Copyright And The Constitution

This is not legal advice. Leave audio feedback at (512) 686-6329.

Unlike Doug, I see Golan v. Holder as primarily a copyright decision. Because §104A, the chapter that allows foreign holders of copyright to restore their works to copyright , was created to comply with international treaties it cannot be viewed in an American vacuum. The primary reason this should not be viewed primarily as a treaty case is because §104A is a law passed by Congress not a treaty made by the president and ratified by the Senate.

The U.S. Constitution grants the president and Senate the power to create treaties. However, there is no provision that allows Congress to enforce treaties with powers other than those granted to it by Article1 of the Constitution.  The constitutional limitation on Congress’ power is fundamental to the American system of government. The Constitution while limiting is not meant to bar progress or international agreements. Most treaties can be enforced by Congress through its commerce power, its power over the military and piracy, or as is the case here its power to regulate intellectual property.

Ultimately the decision in Golan v. Holder, boils down to what “securing for limited Times” in Article 1 Section 8 clause 8 of the Constitution means. Once a limited time is secured, can it be extended? When that time has expired, can it be restored? The majority of the Supreme Court tells us the answer to both questions is yes.

The majority relies on the meaning of the word limited and the precedent of Congress extending terms of copyrights and removing works from the public domain with the passage of the first copyright act in 1790 and after the world wars.

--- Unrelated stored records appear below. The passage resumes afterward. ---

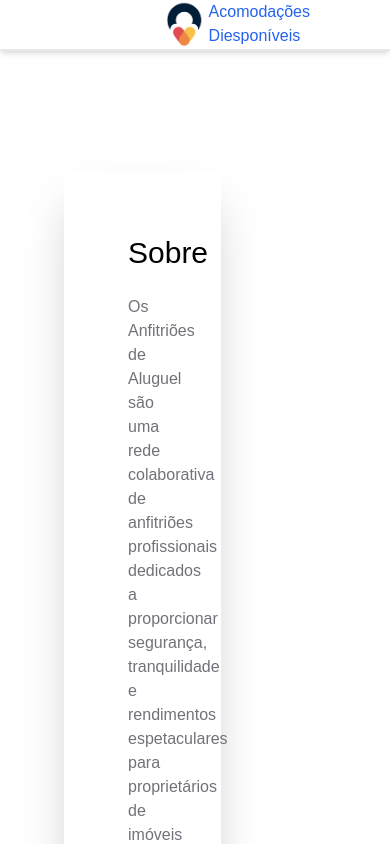
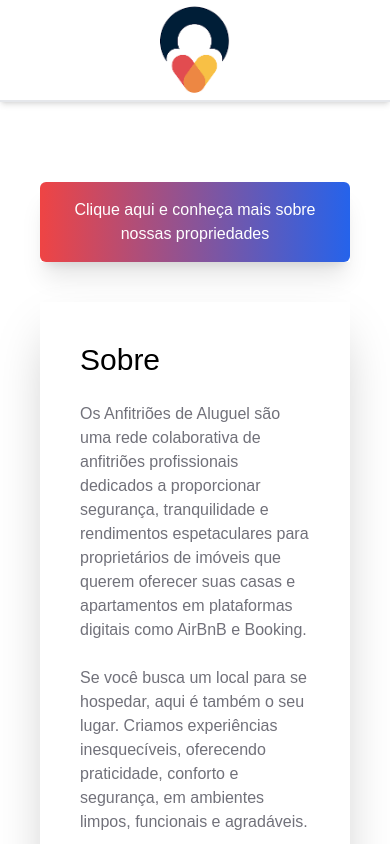
Before and after one commit to GustavoPAraujo/desafio-anfitrioes-de-aluguel, a Next.js app in the folder frontend/: page / in a window 390 px wide. Shown: the top 844 px of the page. Built offline with nearby package versions, Linux system fonts and the light colour scheme.

Commit message:
limpar filtros e responsividade

```diff
--- a/frontend/app/page.js
+++ b/frontend/app/page.js
@@ -6,9 +6,9 @@ export default function Home() {
   return (
 
     <>
-      <div className="h-full flex flex-row justify-evenly mt-14 p-16">
+      <div className="h-full flex flex-col-reverse justify-center items-center lg:flex-row lg:justify-between p-10 xl:p-16">
 
-        <div className="w-3/5 max-w-3xl shadow-2xl p-16">
+        <div className="w-full xl:w-3/5 max-w-xl xl:max-w-2xl shadow-2xl p-10 xl:p-16">
 
           <h1 className="text-3xl font-medium mb-6">Sobre</h1>
 
@@ -29,8 +29,9 @@ export default function Home() {
 
         </div>
 
-        <div className="w-2/5 flex items-center justify-center">
-
+        <div className="xl:w-2/5 lg:max-w-[350px] ml:max-w-[600px]
+                        flex items-center justify-center
+                        mb-10 shadow-xl xl:shadow-none">
           <Link href="/propriedades">
             <button className="p-4 bg-gradient-to-r from-red-500 to-blue-600 text-white rounded-md
                                hover:from-red-600 hover:to-blue-700 transition duration-300 ease-in-out
--- a/frontend/app/propriedades/page.js
+++ b/frontend/app/propriedades/page.js
@@ -4,7 +4,7 @@ import { todasAcomodacoes, localizacoes, acomodacoesPorCidade } from "@/services
 import { useState, useEffect } from 'react'
 import SearchBar from "@/components/searchBar/searchBar"
 import GridAcomodacoes from "@/components/gridAcomodacoes/gridAcomodacoes";
-import ModalLocalizacao from "@/components/searchBar/modallocalizacao"
+import ModalLocalizacao from "@/components/searchBar/modalFiltros"
 
 export default function Propriedades() {
 
@@ -76,6 +76,13 @@ export default function Propriedades() {
                 onSelectCidade={handleSelectCidade}
             />
 
+            {cidadeSelecionada !== null ?
+                <h2 className="ml-6">
+                    Acomodações disponíveis em:
+                    <span className="text-blue-600 font-semibold ml-2">{cidadeSelecionada}</span>
+                </h2>
+            : false }
+
             <GridAcomodacoes acomodacoes={acomodacoes}></GridAcomodacoes>
 
         </>
--- a/frontend/components/filtros/porCidade.js
+++ /dev/null
@@ -1,30 +0,0 @@
-
-import { acomodacoesPorCidade } from "@/services/propertyServices";
-
-import {useState} from 'react'
-
-
-const [cidade, setCidade] = useState("");
-
-
-const handleCityChange = (e) =>{
-    setCidade(e.target.value)
-}
-const getAcomodacoesPorCidade = async () => {
-
-    const cidadeFiltrada = cidade.toLowerCase().normalize("NFD").replace(/[\u0300-\u036f]/g, "");
-
-    const result = await acomodacoesPorCidade(cidadeFiltrada)
-    console.log(result)
-}
-
-
-<div className="ml-40 mb-10">
-<h1>todas as acomodacoes por cidade</h1>
-<input
-    className="border-2 mr-2"
-    type="text"
-    onChange={handleCityChange}
-    />
-<button onClick={getAcomodacoesPorCidade} >aqui</button>
-</div>
--- a/frontend/components/filtros/porId.js
+++ /dev/null
@@ -1,29 +0,0 @@
-
-import { acomodacoesPorId } from "@/services/propertyServices";
-import { useState } from "react";
-
-import {useState} from 'react'
-
-const [id, setId] = useState("");
-
-
-const handleIdChange = (e) =>{
-    setId(e.target.value)
-}
-const getAcomodacoesPorId = async () => {
-
-    id.toString()
-    const result = await acomodacoesPorId(id)
-    console.log(result)
-}
-
-
-<div className="ml-40 mb-10">
-<h1>todas as acomodacoes por Id</h1>
-<input
-    className="border-2 mr-2"
-    type="number"
-    onChange={handleIdChange}
-    />
-<button onClick={getAcomodacoesPorId} >aqui</button>
-</div>
--- a/frontend/components/header/header.js
+++ b/frontend/components/header/header.js
@@ -4,7 +4,9 @@ import Link from "next/link";
 export default function Header() {
 
     return (
-        <header className="flex flex-row items-center justify-between pr-20 mb-10 pl-40 border-b-2 shadow-md">
+        <header className="flex flex-row items-center justify-center
+                            p-0 mb-10 border-b-2 shadow-md
+                            sm:pr-20 sm:pl-40 sm:justify-between ">
             <Link href="/">
                 <Image
                     src={"/anfitrioes-img.png"}
@@ -13,9 +15,9 @@ export default function Header() {
                     height={100}
                     />
             </Link>
-            <nav>
+            <nav className="hidden sm:block">
                 <Link href="/propriedades">
-                    <p className="text-blue-600 hover:text-blue-800 ">Acomodações Diesponíveis</p>
+                    <p className="text-blue-600 hover:text-blue-800 sm: ">Acomodações Diesponíveis</p>
                 </Link>
 
             </nav>
--- a/frontend/components/searchBar/modalLocalizacao.js
+++ b/frontend/components/searchBar/modalFiltros.js
@@ -5,8 +5,8 @@ export default function ModalLocalizacao({ isOpen, onClose, cidades, onSelectCid
     if (!isOpen) return null;
 
     return (
-        <div className="fixed inset-0 bg-gray-600 bg-opacity-50 flex justify-center items-center z-50">
-            <div className="bg-white p-4 rounded-lg w-96">
+        <div className="fixed inset-0 bg-gray-600 bg-opacity-40 flex justify-center items-center z-50">
+            <div className="bg-white p-4 rounded-lg xs:w-80 sm:w-96">
                 <h3 className="text-lg font-bold mb-4">Selecione uma Localização</h3>
                 <ul>
 
@@ -24,9 +24,17 @@ export default function ModalLocalizacao({ isOpen, onClose, cidades, onSelectCid
                         <p className="text-gray-500">Nenhuma cidade disponível.</p>
                     )}
                 </ul>
+
+                <ul>
+                    <li
+                        onClick={() => onSelectCidade(null)}
+                        className="cursor-pointer hover:bg-red-100 p-2 rounded mt-4"
+                    >Limpar filtros</li>
+                </ul>
+
                 <button
                     onClick={onClose}
-                    className="mt-4 w-full bg-gray-200 text-gray-800 py-2 rounded-lg"
+                    className="mt-4 w-full bg-gray-200 hover:bg-gray-400 text-gray-800 py-2 rounded-lg"
                 >
                     Fechar
                 </button>
--- a/frontend/components/searchBar/searchBar.js
+++ b/frontend/components/searchBar/searchBar.js
@@ -7,7 +7,7 @@ export default function SearchBar({openModal}) {
         <>
             <div className="flex flex-col items-center">
                 <button
-                    className="h-[40px] w-full xs:w-[100px] sm:w-[200px] md:w-[300px] lg:w-[400px]
+                    className="h-[40px] min-w-[150px] xs:w-[300px] sm:w-[400px] md:w-[500px]
                                border-2 rounded-[100px] hover:bg-slate-50"
                     onClick={openModal}
                 >
--- a/frontend/tailwind.config.mjs
+++ b/frontend/tailwind.config.mjs
@@ -11,6 +11,10 @@ export default {
         background: "var(--background)",
         foreground: "var(--foreground)",
       },
+      screens: {
+        'xs': '480px',
+        'ml': '1100px',
+      },
     },
   },
   plugins: [],
```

Ultimately I believe that the words “securing for limited times” implies that the term of copyright is fixed once it is granted. However, I do not believe that the Constitution’s words are meant to be rigidly interpreted. With strong rational reasons Congress should be allowed to extend the terms of copyright. The initial creation of copyright and the aftermath of world war are clearly strong rational arguments for granting copyright to works formerly in the public domain. Bringing the United States into full compliance with international intellectual property treaties is definitely a rational reason for restoring works to copyright. I’m just not sure I’m entirely convinced by it.